I was interested in seeing Heliopolis because I am interested in planned communities from the “garden city” era in the early 20th Century an era and concept that produced some of the most livable cities. Many of the places where people want to live today, but usually cannot afford – Beverly Hills, Grosse Point, Chestnut Hill & Coral Gables – started out as garden cities. Unfortunately, the idea fell out of favor with planners and architects by mid-century and we were building some of the ugliest and most dysfunctional communities in human history. The hideousness was worldwide. It is hard to believe that someone created places like Nowa Huta, Cabrini Green or Brasilia on purpose. I think we can learn from successes and failures.
Heliopolis is still relatively more livable than the rest of Cairo, but the population and squalor of the larger city have overwhelmed it. In theory you can walk around, but the Cairo driving habits make that dangerous. The inhabitants and authorities are making efforts to clean up some of the squalor, but a prerequisite for a livable city is control of traffic & overcrowding. Unless you do that, it is like cleaning the birdcage w/o feeding the bird.
The most interesting book I read on this sort of topic was “A Pattern Language”. The authors went around the world to compile the factors that people want in their cities. Galleries or porches are one of the important factors they found. Heliopolis has them. Another factor was access to shops. These are also present. I think if they got the traffic problem under control, this place would be just fine. From the guidebook I thought this would be a more pleasant place. I guess in a city with nearly 20 million people packed so tightly together, that is something you just do not get.
Some of the shopkeepers & taxi drivers we met alluded to this. They complained that their upscale customers were disappearing, drawn out of Cairo to the controlled and agreeable resorts. At first, people went to the resorts when they visited Egypt. More and more, however, they are just going to resorts that happen to be in Egypt w/o regard to the rest of the country. The Red Sea resorts are where they are because the sun shines every day not because they are in Egypt. They could be anywhere in the world.
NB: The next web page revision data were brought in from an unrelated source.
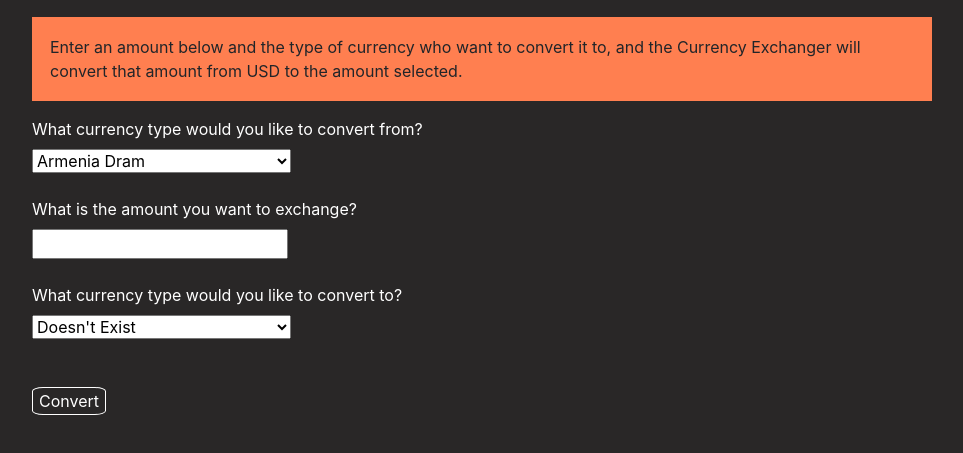
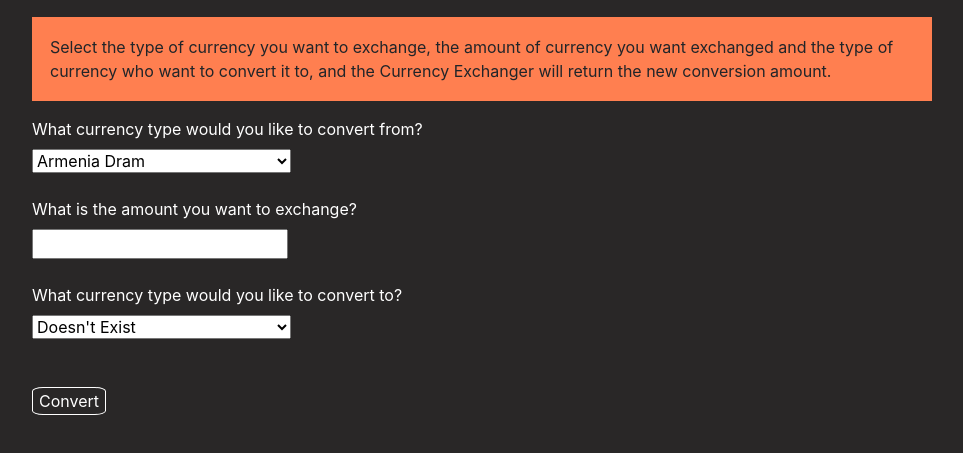
Before and after one commit to TorchAblaze/currency-exchanger, a website built with webpack: page src/index.html in a window 1280 px wide. Shown: the part 87-540 px from the top of the page, without its empty margins (158-1121 px from the left). Built offline with nearby package versions, Linux system fonts and the light colour scheme.

Commit message:
Fix: typo on index.html

```diff
--- a/src/index.html
+++ b/src/index.html
@@ -9,9 +9,9 @@
   <body>
     <h1>Currency Exchanger</h1>
     <p>
-      Enter an amount below and the type of currency who want to convert it to,
-      and the Currency Exchanger will convert that amount from USD to the amount
-      selected.
+      Select the type of currency you want to exchange, the amount of currency
+      you want exchanged and the type of currency who want to convert it to, and
+      the Currency Exchanger will return the new conversion amount.
     </p>
     <form id="currency-exchanger">
       <label for="currency-base"
```
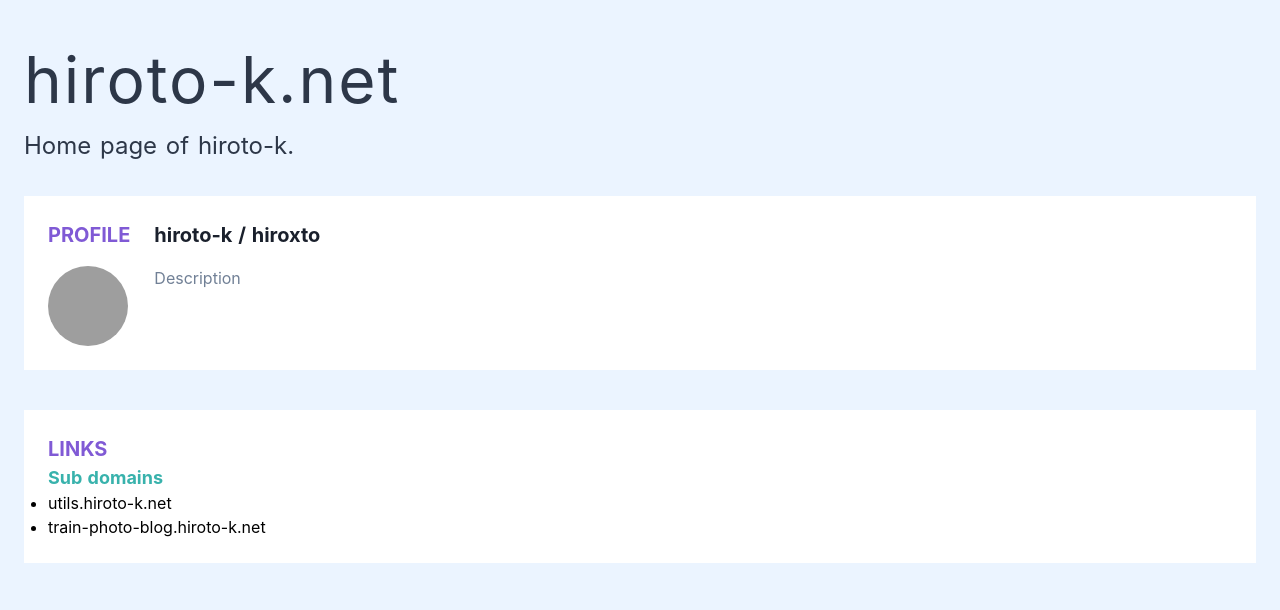
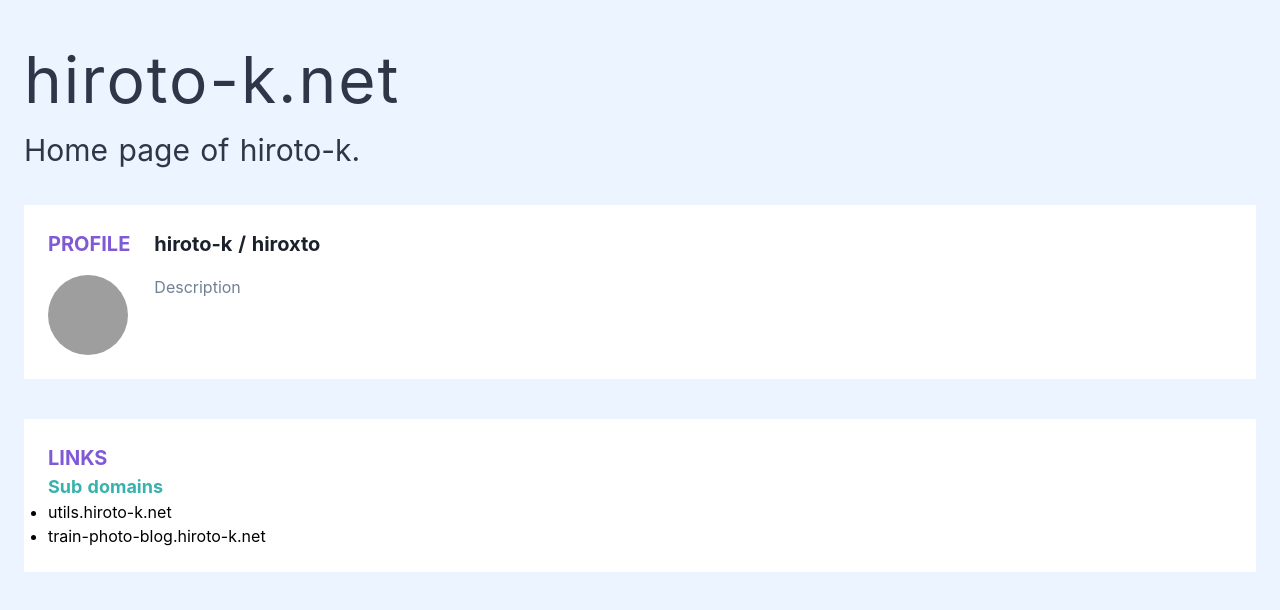
Before and after one commit to hiroxto/hiroxto.net, a Nuxt app: page / in a window 1280 px wide. Shown: the top 610 px of the page. Built offline with nearby package versions, Linux system fonts and the light colour scheme; grey boxes are pictures that could not be loaded.

Commit message:
Use text-3xl in subtitle

```diff
--- a/pages/index.vue
+++ b/pages/index.vue
@@ -5,7 +5,7 @@
         hiroto-k.net
       </h1>
 
-      <h2 class="subtitle text-2xl text-gray-800 pb-8">
+      <h2 class="subtitle text-3xl text-gray-800 pb-8">
         Home page of hiroto-k.
       </h2>
 
```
The take away lesson from this is that if you do not provide people with the pleasant amenities they want, they will find them someplace else, and the most influential people will leave first.